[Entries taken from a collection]
⟨

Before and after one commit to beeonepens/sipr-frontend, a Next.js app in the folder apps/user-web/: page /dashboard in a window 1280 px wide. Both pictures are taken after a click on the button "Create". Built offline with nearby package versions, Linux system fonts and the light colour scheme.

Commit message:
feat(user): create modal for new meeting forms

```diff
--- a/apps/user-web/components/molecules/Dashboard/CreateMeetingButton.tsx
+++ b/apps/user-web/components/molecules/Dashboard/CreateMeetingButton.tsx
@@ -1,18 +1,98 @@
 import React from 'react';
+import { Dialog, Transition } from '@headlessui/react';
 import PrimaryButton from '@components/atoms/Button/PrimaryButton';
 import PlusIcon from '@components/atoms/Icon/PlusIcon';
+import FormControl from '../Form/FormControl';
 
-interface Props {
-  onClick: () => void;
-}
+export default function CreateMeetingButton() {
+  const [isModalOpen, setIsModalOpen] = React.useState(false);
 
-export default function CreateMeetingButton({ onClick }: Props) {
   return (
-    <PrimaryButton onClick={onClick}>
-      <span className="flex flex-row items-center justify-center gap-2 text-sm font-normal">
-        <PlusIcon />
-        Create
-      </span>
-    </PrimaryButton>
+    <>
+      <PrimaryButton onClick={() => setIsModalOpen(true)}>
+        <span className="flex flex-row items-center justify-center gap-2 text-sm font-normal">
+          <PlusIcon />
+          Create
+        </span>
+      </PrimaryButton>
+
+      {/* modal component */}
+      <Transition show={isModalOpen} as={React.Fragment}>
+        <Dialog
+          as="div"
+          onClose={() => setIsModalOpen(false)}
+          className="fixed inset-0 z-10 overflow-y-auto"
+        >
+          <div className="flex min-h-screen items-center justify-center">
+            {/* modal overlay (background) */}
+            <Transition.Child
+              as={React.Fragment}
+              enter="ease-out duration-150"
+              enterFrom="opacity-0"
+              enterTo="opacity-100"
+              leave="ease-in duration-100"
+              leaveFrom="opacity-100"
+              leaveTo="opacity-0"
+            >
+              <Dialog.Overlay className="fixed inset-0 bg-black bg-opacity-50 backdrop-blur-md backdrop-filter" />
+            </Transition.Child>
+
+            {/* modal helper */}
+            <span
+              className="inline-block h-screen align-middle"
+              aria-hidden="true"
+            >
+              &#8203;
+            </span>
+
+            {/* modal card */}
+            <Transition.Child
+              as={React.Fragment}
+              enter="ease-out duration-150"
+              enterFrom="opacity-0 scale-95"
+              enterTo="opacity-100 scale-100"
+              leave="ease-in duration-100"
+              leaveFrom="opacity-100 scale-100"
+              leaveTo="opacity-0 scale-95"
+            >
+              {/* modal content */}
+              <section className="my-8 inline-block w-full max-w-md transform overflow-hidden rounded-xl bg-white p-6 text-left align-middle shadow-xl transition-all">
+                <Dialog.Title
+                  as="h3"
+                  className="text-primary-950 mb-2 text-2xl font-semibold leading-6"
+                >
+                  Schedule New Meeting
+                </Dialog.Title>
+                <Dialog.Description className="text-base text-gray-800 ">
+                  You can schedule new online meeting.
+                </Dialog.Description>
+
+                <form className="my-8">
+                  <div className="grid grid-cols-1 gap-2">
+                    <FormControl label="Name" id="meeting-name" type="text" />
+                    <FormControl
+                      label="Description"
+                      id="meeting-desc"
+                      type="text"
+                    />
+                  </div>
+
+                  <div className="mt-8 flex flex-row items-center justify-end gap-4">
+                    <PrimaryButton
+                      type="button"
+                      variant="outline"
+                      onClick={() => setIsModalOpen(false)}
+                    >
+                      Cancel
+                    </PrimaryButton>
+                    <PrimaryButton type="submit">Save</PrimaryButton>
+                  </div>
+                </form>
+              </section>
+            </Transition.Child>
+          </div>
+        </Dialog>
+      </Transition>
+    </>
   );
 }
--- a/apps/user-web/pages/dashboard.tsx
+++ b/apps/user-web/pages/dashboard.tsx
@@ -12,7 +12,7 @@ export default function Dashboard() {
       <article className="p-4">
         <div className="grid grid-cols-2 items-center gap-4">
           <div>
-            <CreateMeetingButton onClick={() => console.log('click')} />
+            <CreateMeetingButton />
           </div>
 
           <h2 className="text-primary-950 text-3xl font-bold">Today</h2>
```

⟩

§ **TASK ITEM**:
Give the records above again in full, keeping every character unchanged.

§ **OUTPUT FOR THIS TASK**:
Before and after one commit to beeonepens/sipr-frontend, a Next.js app in the folder apps/user-web/: page /dashboard in a window 1280 px wide. Both pictures are taken after a click on the button "Create". Built offline with nearby package versions, Linux system fonts and the light colour scheme.

Commit message:
feat(user): create modal for new meeting forms

```diff
--- a/apps/user-web/components/molecules/Dashboard/CreateMeetingButton.tsx
+++ b/apps/user-web/components/molecules/Dashboard/CreateMeetingButton.tsx
@@ -1,18 +1,98 @@
 import React from 'react';
+import { Dialog, Transition } from '@headlessui/react';
 import PrimaryButton from '@components/atoms/Button/PrimaryButton';
 import PlusIcon from '@components/atoms/Icon/PlusIcon';
+import FormControl from '../Form/FormControl';
 
-interface Props {
-  onClick: () => void;
-}
+export default function CreateMeetingButton() {
+  const [isModalOpen, setIsModalOpen] = React.useState(false);
 
-export default function CreateMeetingButton({ onClick }: Props) {
   return (
-    <PrimaryButton onClick={onClick}>
-      <span className="flex flex-row items-center justify-center gap-2 text-sm font-normal">
-        <PlusIcon />
-        Create
-      </span>
-    </PrimaryButton>
+    <>
+      <PrimaryButton onClick={() => setIsModalOpen(true)}>
+        <span className="flex flex-row items-center justify-center gap-2 text-sm font-normal">
+          <PlusIcon />
+          Create
+        </span>
+      </PrimaryButton>
+
+      {/* modal component */}
+      <Transition show={isModalOpen} as={React.Fragment}>
+        <Dialog
+          as="div"
+          onClose={() => setIsModalOpen(false)}
+          className="fixed inset-0 z-10 overflow-y-auto"
+        >
+          <div className="flex min-h-screen items-center justify-center">
+            {/* modal overlay (background) */}
+            <Transition.Child
+              as={React.Fragment}
+              enter="ease-out duration-150"
+              enterFrom="opacity-0"
+              enterTo="opacity-100"
+              leave="ease-in duration-100"
+              leaveFrom="opacity-100"
+              leaveTo="opacity-0"
+            >
+              <Dialog.Overlay className="fixed inset-0 bg-black bg-opacity-50 backdrop-blur-md backdrop-filter" />
+            </Transition.Child>
+
+            {/* modal helper */}
+            <span
+              className="inline-block h-screen align-middle"
+              aria-hidden="true"
+            >
+              &#8203;
+            </span>
+
+            {/* modal card */}
+            <Transition.Child
+              as={React.Fragment}
+              enter="ease-out duration-150"
+              enterFrom="opacity-0 scale-95"
+              enterTo="opacity-100 scale-100"
+              leave="ease-in duration-100"
+              leaveFrom="opacity-100 scale-100"
+              leaveTo="opacity-0 scale-95"
+            >
+              {/* modal content */}
+              <section className="my-8 inline-block w-full max-w-md transform overflow-hidden rounded-xl bg-white p-6 text-left align-middle shadow-xl transition-all">
+                <Dialog.Title
+                  as="h3"
+                  className="text-primary-950 mb-2 text-2xl font-semibold leading-6"
+                >
+                  Schedule New Meeting
+                </Dialog.Title>
+                <Dialog.Description className="text-base text-gray-800 ">
+                  You can schedule new online meeting.
+                </Dialog.Description>
+
+                <form className="my-8">
+                  <div className="grid grid-cols-1 gap-2">
+                    <FormControl label="Name" id="meeting-name" type="text" />
+                    <FormControl
+                      label="Description"
+                      id="meeting-desc"
+                      type="text"
+                    />
+                  </div>
+
+                  <div className="mt-8 flex flex-row items-center justify-end gap-4">
+                    <PrimaryButton
+                      type="button"
+                      variant="outline"
+                      onClick={() => setIsModalOpen(false)}
+                    >
+                      Cancel
+                    </PrimaryButton>
+                    <PrimaryButton type="submit">Save</PrimaryButton>
+                  </div>
+                </form>
+              </section>
+            </Transition.Child>
+          </div>
+        </Dialog>
+      </Transition>
+    </>
   );
 }
--- a/apps/user-web/pages/dashboard.tsx
+++ b/apps/user-web/pages/dashboard.tsx
@@ -12,7 +12,7 @@ export default function Dashboard() {
       <article className="p-4">
         <div className="grid grid-cols-2 items-center gap-4">
           <div>
-            <CreateMeetingButton onClick={() => console.log('click')} />
+            <CreateMeetingButton />
           </div>
 
           <h2 className="text-primary-950 text-3xl font-bold">Today</h2>
```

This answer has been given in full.